Selection of materials and adhesive are largely dictated by the end use requirements for the product. Factors to consider include: How long will the product be used? Under what environmental conditions does it need to survive—heat, humidity, cleaning agents? What type of bond strength is needed? Bond strength will be determined by both the facestock and the surface to which the product needs to adhere; this also may influence the target coat weight. As an example, if we are creating a label to adhere to wood, the coat weight will be much higher than to adhere to a smooth surface polyethylene film as the adhesive must flow into the nooks and crannies to create a strong bond. Does the product have to stick immediately or will it have time to wet out on the surface to form a strong bond? Many labels are applied by blowing them onto the surface so high tack is necessary to get instant stick, whereas self-adhesive graphics require open time to smooth the larger surface and remove air bubbles created during the application.

Another factor in adhesive selection is taking regulatory requirements into consideration. End use will determine which set of regulations, i.e., FDA, UL, AAMA, CONEG, REACH, etc., may be applicable.

Once the end use application requirements are determined, we then need to take a look at how the product will be stored before it is actually used. What is the shelf life of both adhesive and facestock materials, especially in the final construction? For instance, all adhesives are subject to some degradation by the plasticizers used in manufacturing vinyls; determining the impact is vital before introduction of a new product.
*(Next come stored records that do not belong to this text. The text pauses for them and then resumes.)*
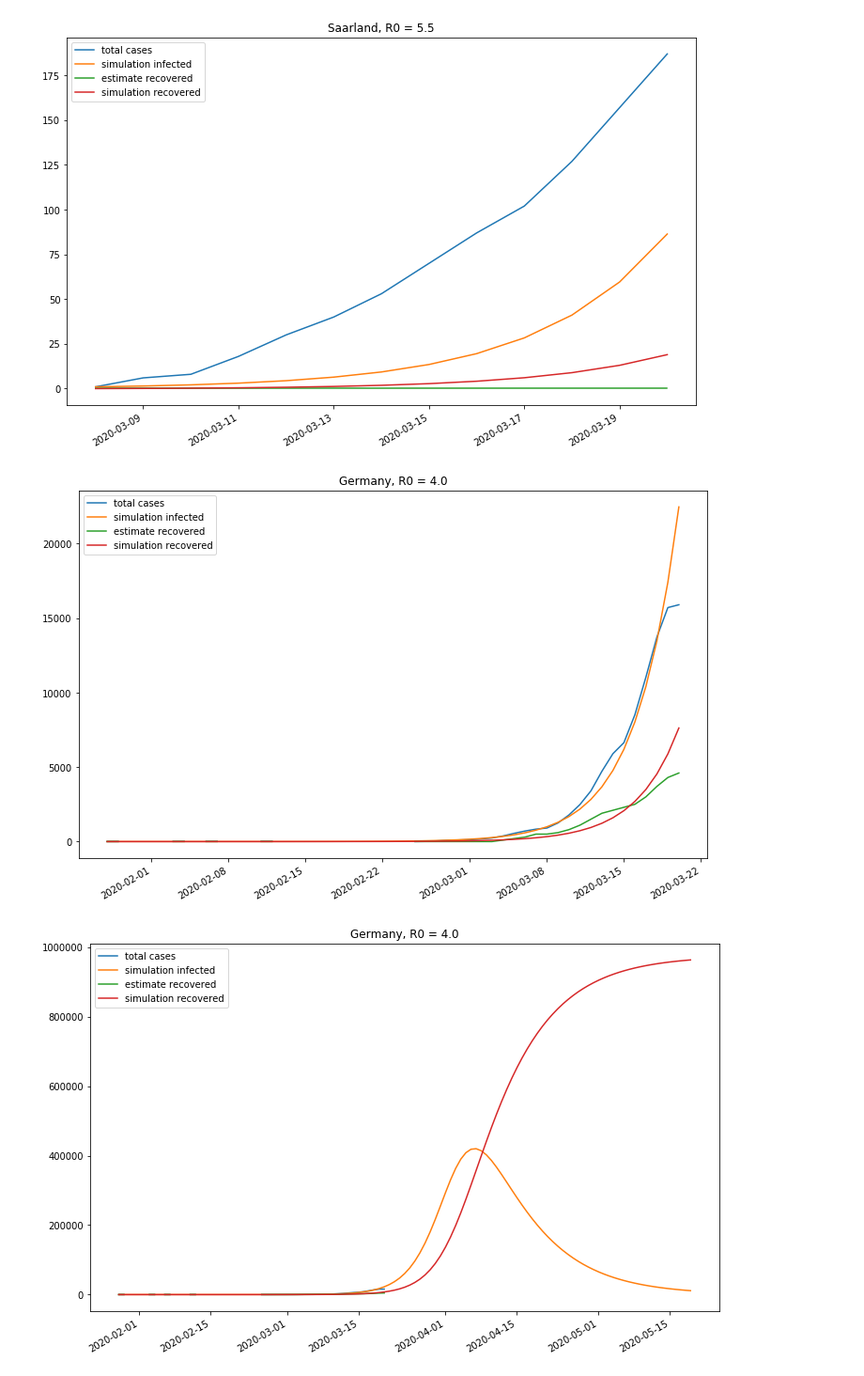
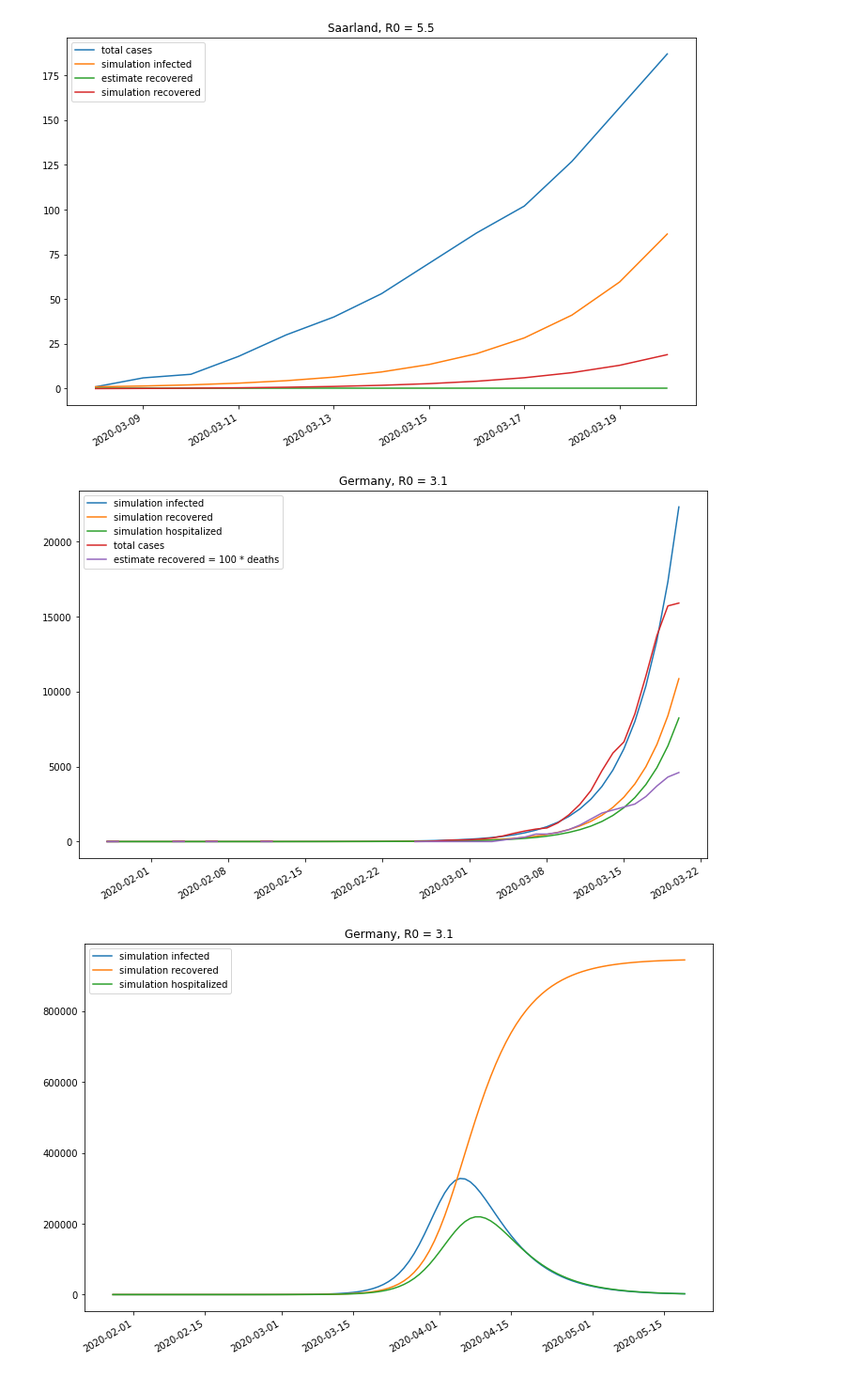
Before and after one commit to JuliaHerbinger/TeamUnicornVsCorona, a Jupyter notebook: SIR_lander.ipynb, the cells around one changed output. Shown at 94% size. Drawn from its saved outputs; the diff is of its cells as text; code cells hidden in the pictures.

Commit message:
simulation for germany updated

```diff
--- a/SIR_lander.ipynb
+++ b/SIR_lander.ipynb
@@ -110,8 +110,8 @@ s_0 = 1 - i_0 - r_0
 
 evol = [{"i": i_0, "r": r_0, "s": s_0}]
 
-R0 = 4.0
-g = 1 / 10
+R0 = 3.1
+g = 1 / 7
 b = R0 * g
 
 extra_days = 60
@@ -120,38 +120,56 @@ for day in range(1, n_days + extra_days):
     s = evol[-1]["s"]
     r = evol[-1]["r"]
     i = evol[-1]["i"]
     new_s = s - b * i * s
     new_r = r + g * i
     new_i = i + b * i * s - g * i
     evol.append({"s": new_s, "r": new_r, "i": new_i})
 
 full_df = temp_df.join(pd.DataFrame(evol[:-extra_days], index=[day_0 + datetime.timedelta(days=j) for j in range(n_days)]) * tot_pop, how="outer")
-# Assume that 10% of the hospitalized die, and 15% of the sick are hospitalized
+# Assume that 10% of the hospitalized die, and 10% of the sick are hospitalized
 full_df["Recovered"] = full_df.TotalDeathBundesland * 10 * 10
+full_df["h_temp"] = full_df["i"] / 10
+full_df["h"] = 0
+for idx, row in full_df.iterrows():
+    days_passed = (idx - day_0).days
+    if days_passed <= 7:
+        full_df.loc[idx, "h"] = full_df.loc[[idx - datetime.timedelta(days=j) for j in range(days_passed)], "h_temp"].sum()
+    else:
+        full_df.loc[idx, "h"] = full_df.loc[[idx - datetime.timedelta(days=j) for j in range(7)], "h_temp"].sum()
 
 fig = plt.figure(figsize=(12, 8))
 plt.title(f"Germany, R0 = {R0}")
+plt.plot(full_df.index, 'i', data=full_df, label="simulation infected")
+plt.plot(full_df.index, "r", data=full_df, label="simulation recovered")
+plt.plot(full_df.index, "h", data=full_df, label="simulation hospitalized")
 plt.plot(full_df.index, 'TotalAnzahlBundesland', data=full_df, label="total cases")
-plt.plot(full_df.index, 'i', data=full_df, label="simulation infected")
-plt.plot(full_df.index, 'Recovered', data=full_df, label="estimate recovered")
-plt.plot(full_df.index, "r", data=full_df, label="simulation recovered")
+plt.plot(full_df.index, 'Recovered', data=full_df, label="estimate recovered = 100 * deaths")
 plt.legend()
 fig.autofmt_xdate()
 plt.show()
 
 full_df = temp_df.join(pd.DataFrame(evol, index=[day_0 + datetime.timedelta(days=j) for j in range(n_days + extra_days)]) * tot_pop, how="outer")
 # Assume that 10% of the hospitalized die, and 15% of the sick are hospitalized
 full_df["Recovered"] = full_df.TotalDeathBundesland * 10 * 10
+full_df["h_temp"] = full_df["i"] / 10
+full_df["h"] = 0
+for idx, row in full_df.iterrows():
+    days_passed = (idx - day_0).days
+    if days_passed <= 7:
+        full_df.loc[idx, "h"] = full_df.loc[[idx - datetime.timedelta(days=j) for j in range(days_passed)], "h_temp"].sum()
+    else:
+        full_df.loc[idx, "h"] = full_df.loc[[idx - datetime.timedelta(days=j) for j in range(7)], "h_temp"].sum()
 
 fig = plt.figure(figsize=(12, 8))
 plt.title(f"Germany, R0 = {R0}")
-plt.plot(full_df.index, 'TotalAnzahlBundesland', data=full_df, label="total cases")
+#plt.plot(full_df.index, 'TotalAnzahlBundesland', data=full_df, label="total cases")
 plt.plot(full_df.index, 'i', data=full_df, label="simulation infected")
-plt.plot(full_df.index, 'Recovered', data=full_df, label="estimate recovered")
+#plt.plot(full_df.index, 'Recovered', data=full_df, label="estimate recovered = 100 * deaths")
 plt.plot(full_df.index, 'r', data=full_df, label="simulation recovered")
+plt.plot(full_df.index, "h", data=full_df, label="simulation hospitalized")
 plt.legend()
 fig.autofmt_xdate()
 plt.show()
 # %% [output]
-[figure, old version]
+[figure, new version]
-[figure, old version]
+[figure, new version]
```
Finally, but probably most importantly, is considering a price point for the final product. At what price can we offer our new product and gain market interest? What profit do we want to make as a reward for our efforts? If we subtract the profit from our selling price we arrive at our target cost for the new product. There are various ways to account for manufacturing costs, whatever method is used by your company must be subtracted after target cost is determined.

Now we can take a hard look at what adhesive and materials we can afford to consider. In simple terms, creating a product made from gold when the customer can only afford silver does not help us gain business and just frustrates both parties!

So yes, creating any new product is a complex process; there are so many things to determine. Like all complex tasks, breaking it down into pieces and tackling each piece in an orderly manner is the best path to success.

I hope this approach proves helpful to you in your new product endeavors. In my next column, we will look at applying this approach to creating a new label product. Until then, keep Sticking With It.

About the Author

Ingrid Brase is a technical market strategist recognized for her ability to translate technical needs into business solutions. Her understanding of pressure-sensitive adhesives and their use is complemented by her strengths in strategic marketing, project management, new product development, and key account management. She is available for consulting or contact assignments in these areas. Ingrid’s expertise is a result of more than 20 years of experience in the p-s adhesives business. She was most recently the market segment director for Henkel Corp., rising to that position after various assignments in the p-s business unit. She began her career as a research scientist then progressed to market-focused roles. Ingrid earned her MBA at Rider Univ. and holds a BS in chemistry from SUNY/Oneonta. She has served on the board of directors for TLMI and AIMCAL in addition to chairing technical teams for both trade associations. Ingrid is a well-known speaker and author on topics related to adhesive use. To learn more about Ingrid or contact her, visit www.ingridbrase.com or call her at 609-558-9760.

Subscribe to PFFC's EClips Newsletter